● Data excerpts
╭──

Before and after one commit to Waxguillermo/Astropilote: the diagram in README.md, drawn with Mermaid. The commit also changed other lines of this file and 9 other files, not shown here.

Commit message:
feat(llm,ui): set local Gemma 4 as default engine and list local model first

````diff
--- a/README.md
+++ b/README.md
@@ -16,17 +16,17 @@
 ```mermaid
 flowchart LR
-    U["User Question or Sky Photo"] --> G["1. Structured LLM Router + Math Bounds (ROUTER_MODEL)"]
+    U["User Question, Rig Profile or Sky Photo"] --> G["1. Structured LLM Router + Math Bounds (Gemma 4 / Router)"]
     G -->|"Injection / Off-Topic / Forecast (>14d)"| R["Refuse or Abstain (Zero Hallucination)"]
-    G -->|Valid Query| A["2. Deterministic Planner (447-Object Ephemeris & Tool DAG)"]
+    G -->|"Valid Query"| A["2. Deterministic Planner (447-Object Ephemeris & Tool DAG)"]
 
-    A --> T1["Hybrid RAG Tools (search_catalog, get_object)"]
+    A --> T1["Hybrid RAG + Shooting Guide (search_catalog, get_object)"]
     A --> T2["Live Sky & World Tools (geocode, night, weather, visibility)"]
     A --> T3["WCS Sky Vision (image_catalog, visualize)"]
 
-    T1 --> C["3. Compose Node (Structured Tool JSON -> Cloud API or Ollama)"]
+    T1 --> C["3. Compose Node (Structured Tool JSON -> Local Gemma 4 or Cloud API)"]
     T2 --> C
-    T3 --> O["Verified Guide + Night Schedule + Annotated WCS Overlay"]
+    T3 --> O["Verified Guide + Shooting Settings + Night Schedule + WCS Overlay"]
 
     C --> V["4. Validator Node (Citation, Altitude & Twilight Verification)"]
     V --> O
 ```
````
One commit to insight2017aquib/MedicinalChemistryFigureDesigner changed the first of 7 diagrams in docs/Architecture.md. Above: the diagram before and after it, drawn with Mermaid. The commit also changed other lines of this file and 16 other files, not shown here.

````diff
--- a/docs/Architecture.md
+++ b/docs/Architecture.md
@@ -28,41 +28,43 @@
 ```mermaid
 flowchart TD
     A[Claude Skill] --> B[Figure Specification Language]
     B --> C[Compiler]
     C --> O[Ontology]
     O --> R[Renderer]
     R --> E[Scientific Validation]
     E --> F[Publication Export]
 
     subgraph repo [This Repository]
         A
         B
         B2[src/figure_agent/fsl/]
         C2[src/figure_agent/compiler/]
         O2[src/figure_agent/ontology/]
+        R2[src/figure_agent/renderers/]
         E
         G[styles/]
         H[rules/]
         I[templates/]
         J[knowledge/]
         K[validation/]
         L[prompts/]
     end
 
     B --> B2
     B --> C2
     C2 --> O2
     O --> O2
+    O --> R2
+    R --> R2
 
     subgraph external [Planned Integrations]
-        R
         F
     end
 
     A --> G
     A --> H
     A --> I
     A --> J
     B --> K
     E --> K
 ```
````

╰──

● The task
Please return a copy of each line in the entries that has the string "Guide".

● Output for this exercise
+    A --> T1["Hybrid RAG + Shooting Guide (search_catalog, get_object)"]
-    T3 --> O["Verified Guide + Night Schedule + Annotated WCS Overlay"]
+    T3 --> O["Verified Guide + Shooting Settings + Night Schedule + WCS Overlay"]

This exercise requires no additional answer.